(Records drawn from a dataset)
▬▬▬▬▬▬▬▬▬▬
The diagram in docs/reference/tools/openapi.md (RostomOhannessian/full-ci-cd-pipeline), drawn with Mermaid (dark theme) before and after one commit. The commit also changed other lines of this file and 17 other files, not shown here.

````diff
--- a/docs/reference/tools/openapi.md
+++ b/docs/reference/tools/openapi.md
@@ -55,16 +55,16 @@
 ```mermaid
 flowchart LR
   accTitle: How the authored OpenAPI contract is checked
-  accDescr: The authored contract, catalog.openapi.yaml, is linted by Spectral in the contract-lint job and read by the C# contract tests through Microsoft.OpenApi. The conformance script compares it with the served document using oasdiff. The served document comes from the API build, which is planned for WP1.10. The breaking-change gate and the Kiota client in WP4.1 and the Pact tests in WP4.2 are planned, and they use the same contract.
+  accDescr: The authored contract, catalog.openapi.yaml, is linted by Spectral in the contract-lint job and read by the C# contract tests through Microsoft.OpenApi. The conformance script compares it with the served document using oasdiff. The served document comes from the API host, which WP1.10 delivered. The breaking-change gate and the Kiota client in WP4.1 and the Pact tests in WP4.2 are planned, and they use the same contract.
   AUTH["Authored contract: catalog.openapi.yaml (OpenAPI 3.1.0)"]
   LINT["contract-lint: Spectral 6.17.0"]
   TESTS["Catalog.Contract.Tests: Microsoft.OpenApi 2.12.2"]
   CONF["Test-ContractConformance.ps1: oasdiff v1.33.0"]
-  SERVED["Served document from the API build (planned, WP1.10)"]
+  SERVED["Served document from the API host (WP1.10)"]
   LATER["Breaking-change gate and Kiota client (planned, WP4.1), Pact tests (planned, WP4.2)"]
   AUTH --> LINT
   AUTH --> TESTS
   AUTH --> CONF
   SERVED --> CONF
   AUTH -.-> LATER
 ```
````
▬▬▬▬▬▬▬▬▬▬
» **DIRECTIONS**: From the line holding "accTitle: How the" to the line holding "AUTH --> CONF", inclusive, restate each line above exactly as written.

» **SOLUTION TO THIS PROBLEM**:
   accTitle: How the authored OpenAPI contract is checked
-  accDescr: The authored contract, catalog.openapi.yaml, is linted by Spectral in the contract-lint job and read by the C# contract tests through Microsoft.OpenApi. The conformance script compares it with the served document using oasdiff. The served document comes from the API build, which is planned for WP1.10. The breaking-change gate and the Kiota client in WP4.1 and the Pact tests in WP4.2 are planned, and they use the same contract.
+  accDescr: The authored contract, catalog.openapi.yaml, is linted by Spectral in the contract-lint job and read by the C# contract tests through Microsoft.OpenApi. The conformance script compares it with the served document using oasdiff. The served document comes from the API host, which WP1.10 delivered. The breaking-change gate and the Kiota client in WP4.1 and the Pact tests in WP4.2 are planned, and they use the same contract.
   AUTH["Authored contract: catalog.openapi.yaml (OpenAPI 3.1.0)"]
   LINT["contract-lint: Spectral 6.17.0"]
   TESTS["Catalog.Contract.Tests: Microsoft.OpenApi 2.12.2"]
   CONF["Test-ContractConformance.ps1: oasdiff v1.33.0"]
-  SERVED["Served document from the API build (planned, WP1.10)"]
+  SERVED["Served document from the API host (WP1.10)"]
   LATER["Breaking-change gate and Kiota client (planned, WP4.1), Pact tests (planned, WP4.2)"]
   AUTH --> LINT
   AUTH --> TESTS
   AUTH --> CONF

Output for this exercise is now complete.